What is the Buy American and Hire American (BAHA) Presidential Executive Order?
Section 2 on policy of the BAHA Executive Order states the following:
(a) Buy American Laws. In order to promote economic and national security and to help stimulate economic growth, create good jobs at decent wages, strengthen our middle class, and support the American manufacturing and defense industrial bases, it shall be the policy of the executive branch to maximize, consistent with law, through terms and conditions of Federal financial assistance awards and Federal procurements, the use of goods, products, and materials produced in the United States.
(b) Hire American. In order to create higher wages and employment rates for workers in the United States, and to protect their economic interests, it shall be the policy of the executive branch to rigorously enforce and administer the laws governing entry into the United States of workers from abroad, including section 212(a)(5) of the Immigration and Nationality Act (8 U.S.C. 1182(a)(5)).
To implement these policies, Section 5, “Ensuring the Integrity of the Immigration System in Order to ‘Hire American,’” of BAHA states that:
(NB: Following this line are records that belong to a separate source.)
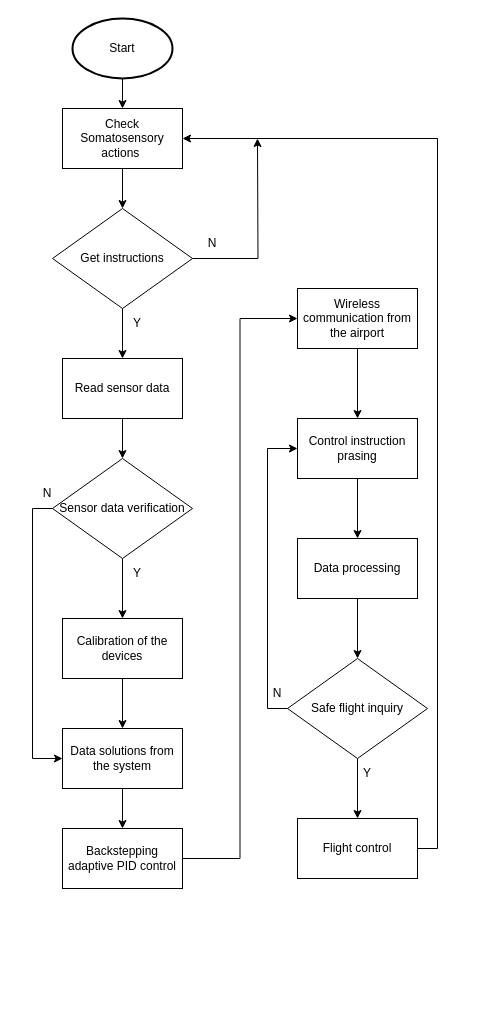
The draw.io diagram Untitled Diagram.drawio in IT21040344/IT21040344, before the edit. Source tidied: cells renumbered, new cells numbered last; positions are measured from the earlier drawing's top-left corner, leaving out a move shared by most shapes. Both pictures are drawn from the tidied source at 100%, with x=0, y=0 at pixel (17, 18).
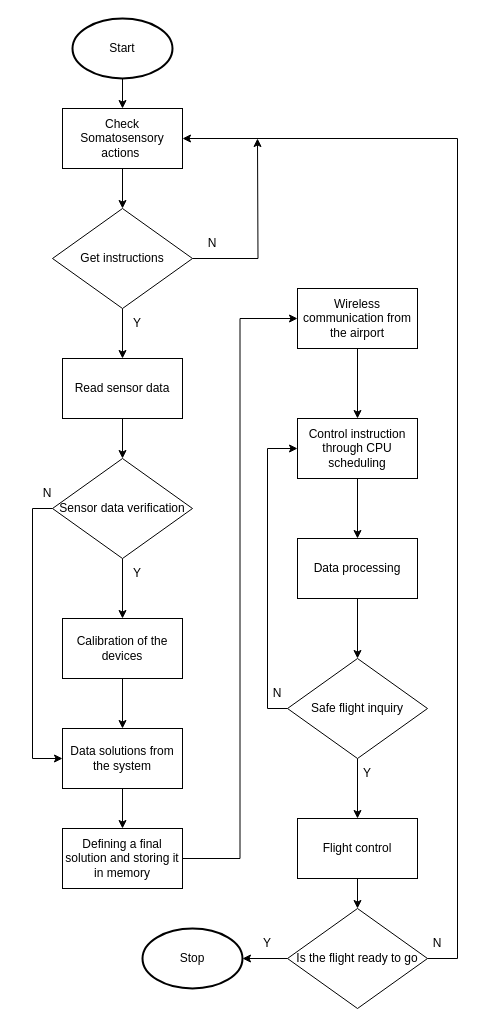
Above is the later version.

Unchanged cells that the change refers to:
```xml
<mxCell id="5" value="Check Somatosensory actions&amp;nbsp;" style="rounded=0;whiteSpace=wrap;html=1;" parent="1" vertex="1">
  <mxGeometry x="45" y="90" width="120" height="60" as="geometry" />
</mxCell>
<mxCell id="30" value="Flight control" style="rounded=0;whiteSpace=wrap;html=1;" parent="1" vertex="1">
  <mxGeometry x="280" y="800" width="120" height="60" as="geometry" />
</mxCell>
```

What changed in the source:
```diff
@@
-    <mxCell id="19" value="Backstepping adaptive PID control" style="rounded=0;whiteSpace=wrap;html=1;" parent="1" vertex="1">
+    <mxCell id="19" value="Defining a final solution and storing it in memory" style="rounded=0;whiteSpace=wrap;html=1;" parent="1" vertex="1">
       <mxGeometry x="45" y="810" width="120" height="60" as="geometry" />
     </mxCell>
@@
-    <mxCell id="25" value="Control instruction prasing" style="rounded=0;whiteSpace=wrap;html=1;" parent="1" vertex="1">
+    <mxCell id="25" value="Control instruction through CPU scheduling" style="rounded=0;whiteSpace=wrap;html=1;" parent="1" vertex="1">
       <mxGeometry x="280" y="400" width="120" height="60" as="geometry" />
     </mxCell>
@@
-    <mxCell id="29" style="edgeStyle=orthogonalEdgeStyle;rounded=0;jettySize=auto;html=1;exitX=1;exitY=0.5;exitDx=0;exitDy=0;entryX=1;entryY=0.5;entryDx=0;entryDy=0;" parent="1" edge="1" source="30" target="5">
-      <mxGeometry relative="1" as="geometry" />
+    <mxCell id="29" style="edgeStyle=orthogonalEdgeStyle;rounded=0;jettySize=auto;html=1;exitX=1;exitY=0.5;exitDx=0;exitDy=0;entryX=1;entryY=0.5;entryDx=0;entryDy=0;" parent="1" edge="1" source="39" target="5">
+      <mxGeometry relative="1" as="geometry">
+        <Array as="points">
+          <mxPoint x="440" y="940" />
+          <mxPoint x="440" y="120" />
+        </Array>
+      </mxGeometry>
     </mxCell>
+    <mxCell id="37" style="edgeStyle=orthogonalEdgeStyle;rounded=0;jettySize=auto;html=1;exitX=0.5;exitY=1;exitDx=0;exitDy=0;entryX=0.5;entryY=0;entryDx=0;entryDy=0;" parent="1" edge="1" source="30" target="39">
+      <mxGeometry relative="1" as="geometry" />
+    </mxCell>
@@
+    <mxCell id="38" style="edgeStyle=orthogonalEdgeStyle;rounded=0;jettySize=auto;html=1;exitX=0;exitY=0.5;exitDx=0;exitDy=0;entryX=1;entryY=0.5;entryDx=0;entryDy=0;entryPerimeter=0;" parent="1" edge="1" source="39" target="41">
+      <mxGeometry relative="1" as="geometry" />
+    </mxCell>
+    <mxCell id="39" value="Is the flight ready to go" style="rhombus;whiteSpace=wrap;html=1;" parent="1" vertex="1">
+      <mxGeometry x="270" y="890" width="140" height="100" as="geometry" />
+    </mxCell>
+    <mxCell id="40" value="Y" style="text;html=1;strokeColor=none;fillColor=none;align=center;verticalAlign=middle;whiteSpace=wrap;rounded=0;" parent="1" vertex="1">
+      <mxGeometry x="220" y="910" width="60" height="30" as="geometry" />
+    </mxCell>
+    <mxCell id="41" value="Stop" style="strokeWidth=2;html=1;shape=mxgraph.flowchart.start_1;whiteSpace=wrap;" parent="1" vertex="1">
+      <mxGeometry x="125" y="910" width="100" height="60" as="geometry" />
+    </mxCell>
+    <mxCell id="42" value="N" style="text;html=1;strokeColor=none;fillColor=none;align=center;verticalAlign=middle;whiteSpace=wrap;rounded=0;" parent="1" vertex="1">
+      <mxGeometry x="390" y="910" width="60" height="30" as="geometry" />
+    </mxCell>
```
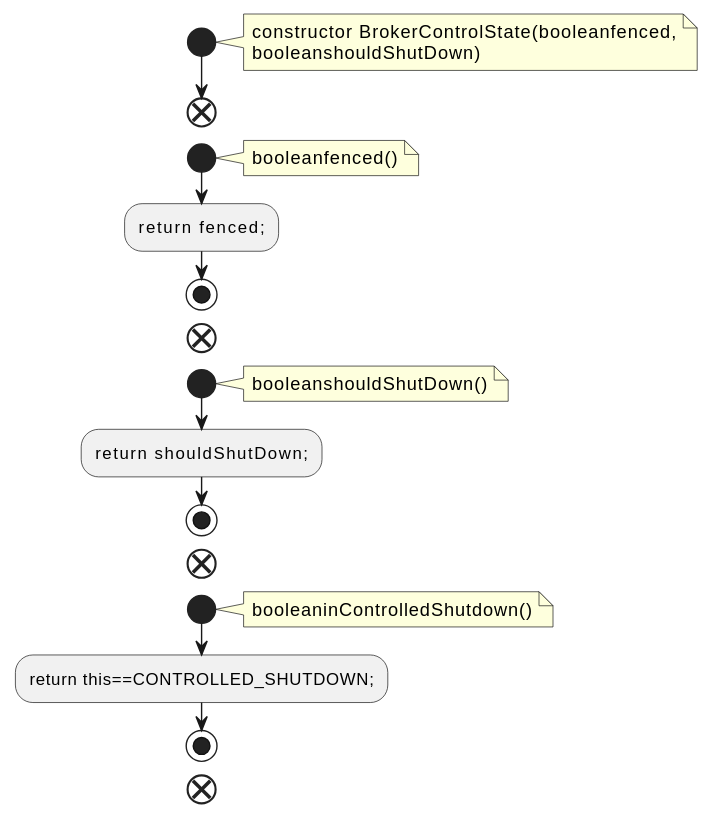
This is docs/qc/metadata/src/main/java/org/apache/kafka/controller/BrokerControlState.java.fct.svg from qualitesys/kafka, a PlantUML export, as it was before one commit.
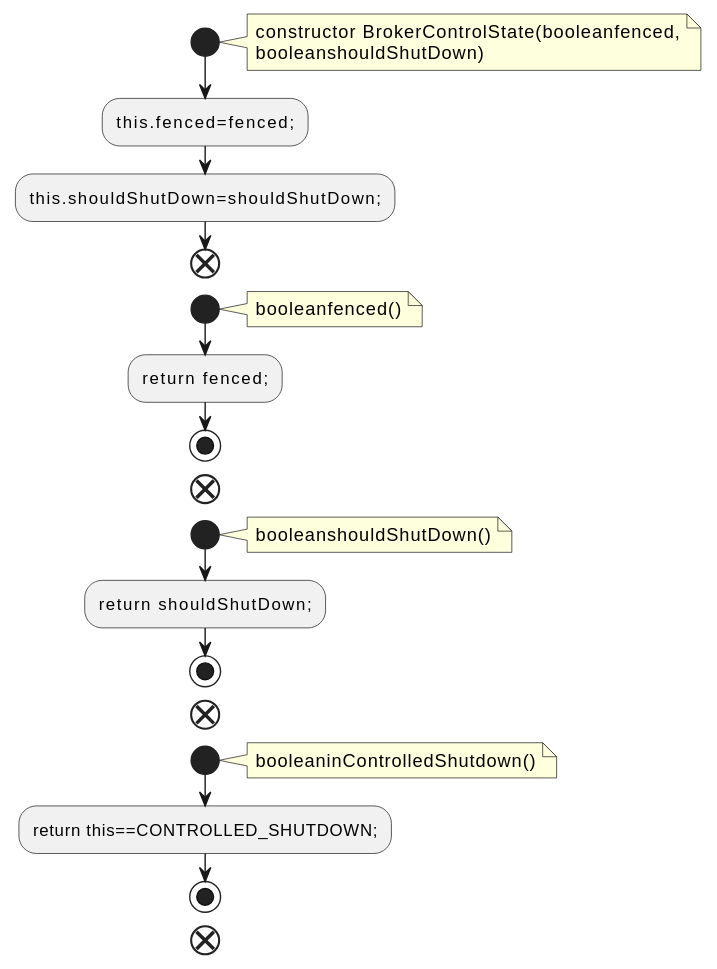
Later version of the same file.

Diff of the diagram source:
```diff
@@ -5,6 +5,8 @@
 constructor BrokerControlState(booleanfenced,
 booleanshouldShutDown)
 end note
+:this.fenced=fenced;;
+:this.shouldShutDown=shouldShutDown;;
 end
 start
 note right
```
“the Secretary of State, the Attorney General, the Secretary of Labor, and the Secretary of Homeland Security shall, as soon as practicable, and consistent with applicable law, propose new rules and issue new guidance, to supersede or revise previous rules and guidance if appropriate, to protect the interests of United States workers in the administration of our immigration system, including through the prevention of fraud or abuse.”
How Does BAHA Impact Nonimmigrant Visa Petitions?
After reading the policy and enforcement of BAHA, it is no surprise that after two years of being implemented, we are currently seeing the practical impact and multiple challenges of this executive order in the adjudication of nonimmigrant visa petitions by immigration and consular officers, who might differ in the interpretation of BAHA. And since L, E, H, and O visas are now being evaluated through the lens of BAHA, it is important to use appropriate language in your nonimmigrant visa petition to mitigate those differences in interpretation.
For example, consular and immigration officers under the purview of BAHA will further question and deeper analyze the reasons behind why the company is hiring foreign workers over American workers. Likewise, officers will want to understand why your use of foreign talent is justified over the use of American talent. It is thus important to work with your business immigration attorney pre-petition in order to strategize and identify any possible challenges to the logistics of your operations that may be presented in light of BAHA.
How Can You Place Your Nonimmigrant Visa Petition for a More Favorable Adjudication Post-BAHA?
To temper any challenges posed by BAHA, a petition that includes a carefully drafted, in-depth analysis of how a company is going to create American jobs and help strengthen the U.S. economy will be more likely to receive favorable adjudication. For example, over-documenting and presenting strong evidence to show that an L or H applicant will not cause any U.S. employees to be fired, or specifically stating that E investors will hire locally, will strengthen the argument in favor of the applicant. In addition, U.S. employers, foreign applicants and investors should prioritize the hiring of U.S. personnel; adequately describe the qualifications, skills, and talent of the foreign applicant and abundantly support your claims; and buy from U.S. suppliers, manufacturers, and companies, among other matters specific to your case.
BAHA has changed the way officers review the non-immigrant and investor visa petitions. While applicants can state that they satisfy the BAHA requirements, immigration officers are now trained to scrutinize each case in order to make sure that the applicant will in fact strengthen the US economy and create, not displace, American jobs. This is why employers, foreign applicants and investors must dedicate more time and resources to incorporating the spirit of BAHA in both their operations and petitions. Demonstrating a Buy American, Hire American approach to immigration will thus lead to a more favorable adjudication.